Michigan Advance, a state news outlet, does a wonderful job of putting the MI GOP’s woes into context nationally. Instead of trying to win the next election, state Republican parties have continued to re-litigate the 2020 election in perpetuity. Donald Trump’s political operation took care to invest in the states and empower MAGA loyalists wherever possible, but the weakness in his strategy of election denial conspiracies as a litmus test is that those loyalists focused resources on conspiracies rather than building an operation to turn out voters and win elections. We also saw this same strategy fail with Trump’s preferred candidates, who won their primaries handily but, as a group, fared poorly in the midterm elections.
I’ve been saying for ages that Trump and the GOP aren’t actually trying to talk to voters or win elections, and this is yet another data point for that argument. We’re in an election year of a presidential cycle. State parties should be thinking about how to support candidates from the presidential nominee and all down the ballot: raising money, hiring staff, and building the infrastructure to mobilize volunteers and turn out voters. But it’s difficult, maybe impossible, to do any of that when you’re navigating disasters like this.

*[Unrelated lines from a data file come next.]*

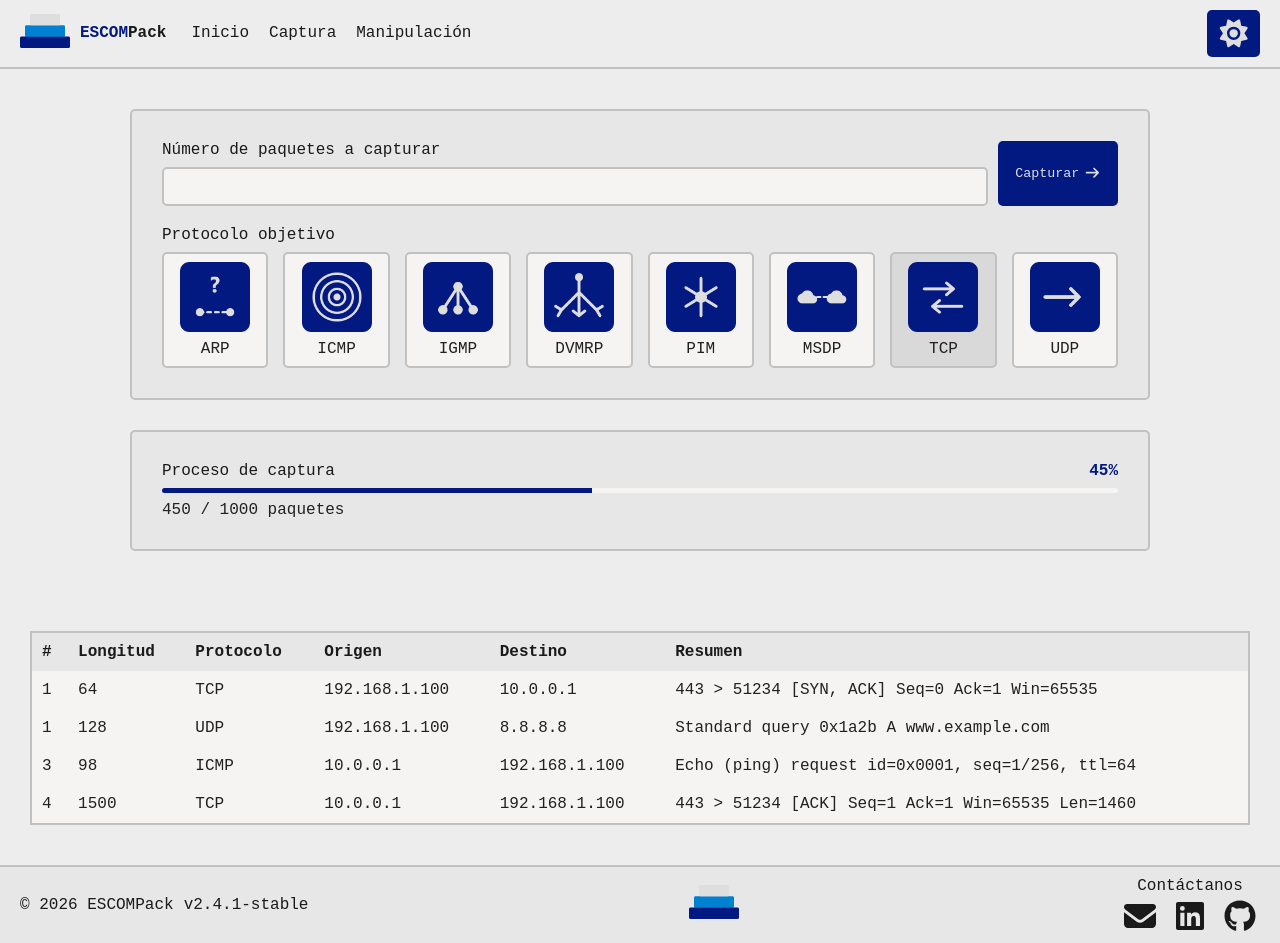
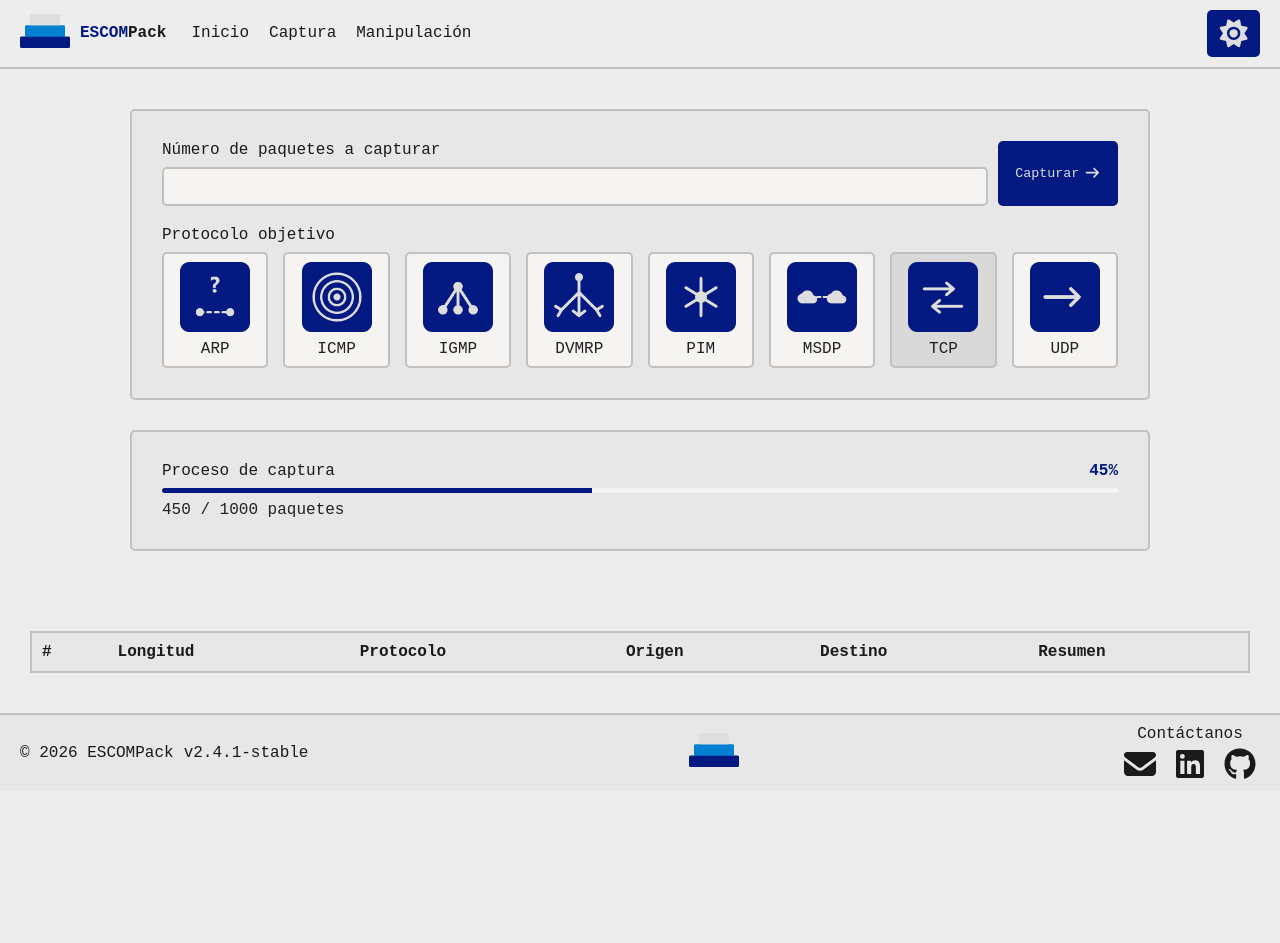
Before and after one commit to Bryan-13-TY/escompack, a React (Vite) app in the folder frontend/: page /capture in a window 1280 px wide. After the commit the page ends 800 px from the top, so only its background shows below. Built offline with nearby package versions, Linux system fonts and the light colour scheme.

Commit message:
Actualización del path del WS y obtencbión de la URL automáticamente

```diff
--- a/frontend/src/pages/PackageCapture.jsx
+++ b/frontend/src/pages/PackageCapture.jsx
@@ -23,7 +23,7 @@ const ProtocolInput = ({ id, icon, label, isSelected, onSelect }) => {
                 /* establecemos el nuevo protocolo seleccionado
                 cada que se selecciona el input */
                 onChange={() => onSelect(id)}
-                checked = {isSelected} // Marcamos el input seleccionado
+                checked = {isSelected} // marcamos el input seleccionado
             />
             <div className='protocol-content'>
                 <img src={icon} alt={label} width={70}/>
@@ -34,11 +34,11 @@ const ProtocolInput = ({ id, icon, label, isSelected, onSelect }) => {
 };
 
 export function PackageCapture() {
-    const navigate = useNavigate(); // Hook para navegar desde código
+    const navigate = useNavigate(); // hook para navegar desde código
     const { theme } = useTheme();
-    // Estado para cambiar el protocolo seleccionado
+    // estado para cambiar el protocolo seleccionado
     const [protocolSelected, setProtocolSelected] = useState('tcp');
-    // Estado en donde se guardan los paquetes capturados
+    // estado en donde se guardan los paquetes capturados
     const [packets, setPackets] = useState([]);
     const wsRef = useRef(null);
 
@@ -52,14 +52,16 @@ export function PackageCapture() {
         const formData = new FormData(e.target);
         const data = {
             packets: formData.get('packets-number'),
-            protocol: protocolSelected, // Pasamos el valor del estado direectamente
+            protocol: protocolSelected, // pasamos el valor del estado direectamente
         };
 
-        // 1. Avisamos a la API que inicie la captura
-        await axios.post("/api/capture/", data);
+        // 1. avisamos a la API que inicie la captura
+        await axios.post('/api/capture/', data);
 
-        // 2. Abrimos el Websocket para recibir los paquetes en vivo
-        wsRef.current = new WebSocket("ws://localhost:8000/ws/capture/");
+        /* 2. abrimos el Websocket para recibir los paquetes en vivo,
+        automáticamente tomamos el host y el puerto desde donde se
+        abrio la App de React */
+        wsRef.current = new WebSocket(`ws://${window.location.host}/ws/capture/`);
         wsRef.current.onmessage = (event) => {
             const packet = JSON.parse(event.data);
             setPackets((prev) => [...prev, packet]); // agrega el nuevo paquete a la tabla
@@ -130,38 +132,18 @@ export function PackageCapture() {
                                     </tr>
                                 </thead>
                                 <tbody>
-                                    <tr>
-                                        <td>1</td>
-                                        <td>64</td>
-                                        <td>TCP</td>
-                                        <td>192.168.1.100</td>
-                                        <td>10.0.0.1</td>
-                                        <td>443 > 51234 [SYN, ACK] Seq=0 Ack=1 Win=65535</td>
-                                    </tr>
-                                    <tr>
-                                        <td>1</td>
-                                        <td>128</td>
-                                        <td>UDP</td>
-                                        <td>192.168.1.100</td>
-                                        <td>8.8.8.8</td>
-                                        <td>Standard query 0x1a2b A www.example.com</td>
-                                    </tr>
-                                    <tr>
-                                        <td>3</td>
-                                        <td>98</td>
-                                        <td>ICMP</td>
-                                        <td>10.0.0.1</td>
-                                        <td>192.168.1.100</td>
-                                        <td>Echo (ping) request id=0x0001, seq=1/256, ttl=64</td>
-                                    </tr>
-                                    <tr>
-                                        <td>4</td>
-                                        <td>1500</td>
-                                        <td>TCP</td>
-                                        <td>10.0.0.1</td>
-                                        <td>192.168.1.100</td>
-                                        <td>443 > 51234 [ACK] Seq=1 Ack=1 Win=65535 Len=1460</td>
-                                    </tr>
+                                    {
+                                        packets.map((pkt) => (
+                                            <tr key={pkt.number}>
+                                                <td>{pkt.number}</td>
+                                                <td>{pkt.length}</td>
+                                                <td>{pkt.protocol}</td>
+                                                <td>{pkt.source}</td>
+                                                <td>{pkt.destination}</td>
+                                                <td>{pkt.summary}</td>
+                                            </tr>
+                                        ))
+                                    }
                                 </tbody>
                             </table>
                         </div>
@@ -171,71 +153,4 @@ export function PackageCapture() {
             </div>
         </div>
     );
-    /*
-    return (
-        <>
-            <Header />
-            <main>
-                <section className='capture-form-section'>
-                    <form className='capture' onSubmit={handleSubmit}>
-                        <div className='capture-packets-info'>
-                            <label htmlFor='capture-packets'>Número de paquetes</label>
-                            <input type='number' name='capture-packets' id='capture-packets' />
-                        </div>
-
-                        <div className='capture-protocol-selection'>
-                            <div className='protocol-grid'>
-                                {
-                                    PROTOCOLS.map((protocol) => (
-                                        <ProtocolCard
-                                            key={protocol.id}
-                                            id={protocol.id}
-                                            icon={protocol.icon}
-                                            label={protocol.label}
-                                            isSelected={protocolSelected === protocol.id}
-                                            onSelect={setProtocolSelected}
-                                        />
-                                    ))
-                                }
-                            </div>
-                        </div>
-                        <div className='capture-button'>
-                            <Button buttonText="Capturar" type="submit" />
-                        </div>
-                    </form>
-                </section>
-
-                <section className='capture-packets-section'>
-                    <div className='packets'>
-                        <table>
-                            <thead>
-                                <tr>
-                                    <th>#</th>
-                                    <th>Origen</th>
-                                    <th>Destino</th>
-                                    <th>Protocolo</th>
-                                    <th>longitud</th>
-                                    <th>Resumen</th>
-                                </tr>
-                            </thead>
-                            <tbody>
-                                {packets.map((p) => (
-                                    <tr key={p.number}>
-                                        <td>{p.number}</td>
-                                        <td>{p.origin}</td>
-                                        <td>{p.destination}</td>
-                                        <td>{p.protocol}</td>
-                                        <td>{p.length}</td>
-                                        <td>{p.summary}</td>
-                                    </tr>
-                                ))}
-                            </tbody>
-                        </table>
-                    </div>
-                </section>
-            </main>
-            <Footer />
-        </>
-    );
-    */
 }
```
Also changed, not shown: 1 other file (tests, documents, lock files or other folders).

Not that Donald Trump himself seems all that invested in actually campaigning. The day after his decisive Iowa Caucus victory, the candidate skipped out on the campaign trail and instead opted to attend court for a day of a civil defamation trial against him. Trump’s loud asides were so disruptive that the judge admonished him multiple times, but as I’ve written before, he seems to grasp that courtroom theatrics generate more media attention than anything he could do on the campaign trail. If holding the media’s attention matters more than talking to voters, why bother with the cold New Hampshire weather at all?
Meanwhile, we’re finally seeing some alarm bells in the press about just how bleak a second Trump Administration would be and what his MAGA base would expect. Tom Nichols points out in his newsletter for the Atlantic this week that winning isn’t even enough. Trump and his base want revenge: “Millions of Americans, stung by the electoral rebukes of their fellow citizens, have become so resentful and detached from reality that they have plunged into a moral void, a vortex that disintegrates questions of politics or policies and replaces them with heroic fantasies of redeeming a supposedly fallen nation.”
The New Republic’s Greg Sargent writes “There are strong indications that Trump is intentionally trying to raise expectations among his core supporters for just that—a presidency unbound by the law. And there are even signs it’s having exactly that effect.”
We all know that no matter what happens, the Trump campaign will declare victory and, if he loses, claim the election was stolen. Theoretically, having Trump loyalists running Republican parties in key states should help the Trump campaign make court challenges and mobilizing support easier. But by making election denial a litmus test and bolstering people who live in the MAGA Cinematic Universe over those with competence, experience, and institutional memory, Trump absolutely made his reelection campaign harder. Maybe enough to lose him the election.
Protect Our Democracy Now Primer (Women’s Donor Network)
A handy list of resources for kicking your advocacy and knowledge into gear now that we’re in 2024 officially. A good one to bookmark.
From Brandy Zadrozny, who consults many of the experts whose work I’ve linked to over the years here. It’s frustrating that we’re here again but even so, folks should be prepared.
Authorities Investigate Threats to Democratic Lawmakers (New York Times)
Roger Stone is living proof that a rich white man can get away with pretty much anything. Allegedly.
The panel and training submission process for Netroots Nation 2024, which is happening July 11-13 in Baltimore, is now open! Do you have an idea for a panel or training you’d like to see on the agenda this summer? You can submit anytime between now and February 9.
We want to highlight the hard work being done by activists and organizations around the country, from national campaigns to local grassroots organizing, as well as to shine a light on what's happening locally in Baltimore.
I’m proud to serve on Netroots Nation’s board and I look forward to attending each year. Election years especially, because the energy and organizing are always incredible. I encourage you to consider submitting a panel or attending yourself this year.
That's all for now. See you next Sunday!